def convert_date_time(date_time_string, date_1904 = false)       #:nodoc:
  date_time = date_time_string.sub(/^\s+/, '').sub(/\s+$/, '').sub(/Z$/, '')

  # Check for invalid date char.
  return nil if date_time =~ /[^0-9T:\-\.Z]/

  # Check for "T" after date or before time.
  return nil unless date_time =~ /\dT|T\d/

  seconds   = 0 # Time expressed as fraction of 24h hours in seconds

  # Split into date and time.
  date, time = date_time.split(/T/)

  # We allow the time portion of the input DateTime to be optional.
  if time
    # Match hh:mm:ss.sss+ where the seconds are optional
    if time =~ /^(\d\d):(\d\d)(:(\d\d(\.\d+)?))?/
      hour   = $1.to_i
      min    = $2.to_i
      sec    = $4.to_f || 0
    else
      return nil # Not a valid time format.
    end

    # Some boundary checks
    return nil if hour >= 24
    return nil if min  >= 60
    return nil if sec  >= 60

    # Excel expresses seconds as a fraction of the number in 24 hours.
    seconds = (hour * 60* 60 + min * 60 + sec) / (24.0 * 60 * 60)
  end

  # We allow the date portion of the input DateTime to be optional.
  return seconds if date == ''

  # Match date as yyyy-mm-dd.
  if date =~ /^(\d\d\d\d)-(\d\d)-(\d\d)$/
    year   = $1.to_i
    month  = $2.to_i
    day    = $3.to_i
  else
    return nil  # Not a valid date format.
  end

  # Set the epoch as 1900 or 1904. Defaults to 1900.
  # Special cases for Excel.
  unless date_1904
    return      seconds if date == '1899-12-31' # Excel 1900 epoch
    return      seconds if date == '1900-01-00' # Excel 1900 epoch
    return 60 + seconds if date == '1900-02-29' # Excel false leapday
  end


  # We calculate the date by calculating the number of days since the epoch
  # and adjust for the number of leap days.
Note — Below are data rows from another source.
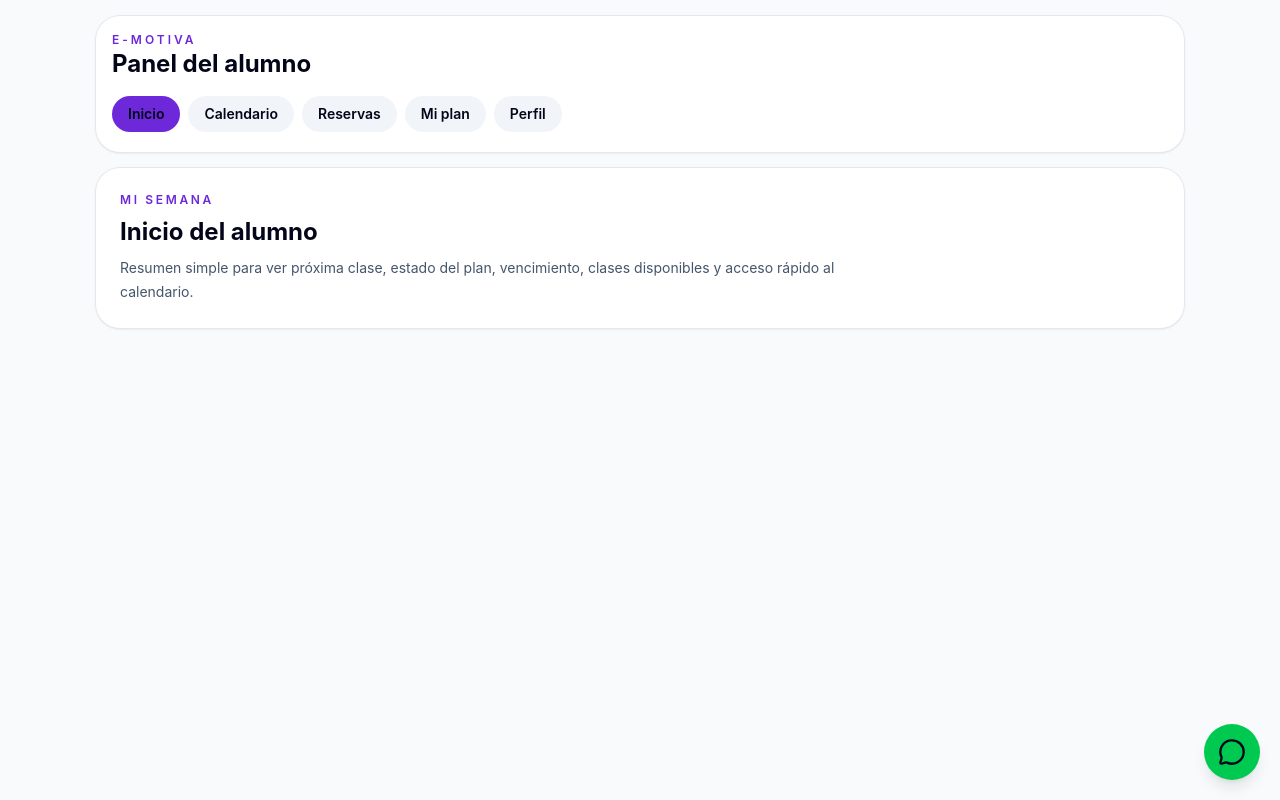
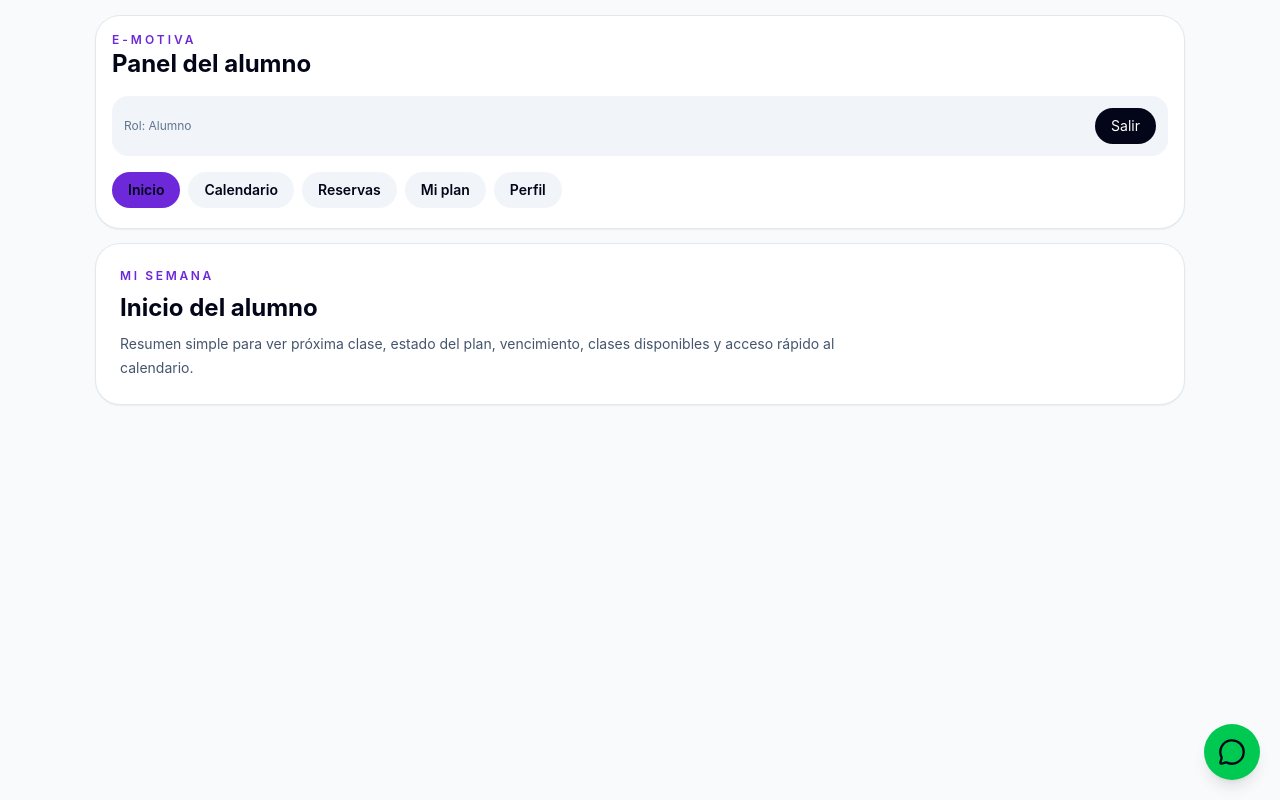
Before and after one commit to RanquelTechLab-Dev/Gimnasio-E--Motiva, a React (Vite) app: page /app in a window 1280 px wide. Built offline with nearby package versions, Linux system fonts and the light colour scheme; no server answers.

Commit message:
RAN-8 show session state in student layout

```diff
--- a/src/shared/StudentLayout.tsx
+++ b/src/shared/StudentLayout.tsx
@@ -1,4 +1,5 @@
 import { NavLink, Outlet } from 'react-router-dom';
+import { SessionBadge } from '../auth/SessionBadge';
 
 const studentLinks = [
   { to: '/app', label: 'Inicio', end: true },
@@ -14,6 +15,7 @@ export function StudentLayout() {
       <header className="mb-4 rounded-3xl bg-white p-4 shadow-sm ring-1 ring-slate-200">
         <p className="text-xs font-semibold uppercase tracking-[0.25em] text-emotiva-600">E-Motiva</p>
         <h1 className="text-2xl font-bold text-slate-950">Panel del alumno</h1>
+        <SessionBadge />
         <nav className="mt-4 flex gap-2 overflow-x-auto pb-1">
           {studentLinks.map((link) => (
             <NavLink
```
We calculate the number of leap
  # days by normalising the year in relation to the epoch. Thus the year 2000
  # becomes 100 for 4 and 100 year leapdays and 400 for 400 year leapdays.
  #
  epoch   = date_1904 ? 1904 : 1900
  offset  = date_1904 ?    4 :    0
  norm    = 300
  range   = year -epoch

  # Set month days and check for leap year.
  mdays   = [31, 28, 31, 30, 31, 30, 31, 31, 30, 31, 30, 31]
  leap    = 0
  leap    = 1  if year % 4 == 0 && year % 100 != 0 || year % 400 == 0
  mdays[1]   = 29 if leap != 0

  # Some boundary checks
  return nil if year  < epoch or year  > 9999
  return nil if month < 1     or month > 12
  return nil if day   < 1     or day   > mdays[month -1]

  # Accumulate the number of days since the epoch.
  days = mdays[0, month - 1].inject(day) {|result, mday| result + mday} # days from 1, Jan
  days += range *365                       # Add days for past years
  days += ((range)                /  4)    # Add leapdays
  days -= ((range + offset)       /100)    # Subtract 100 year leapdays
  days += ((range + offset + norm)/400)    # Add 400 year leapdays
  days -= leap                             # Already counted above

  # Adjust for Excel erroneously treating 1900 as a leap year.
  days += 1 if !date_1904 and days > 59

  days + seconds
end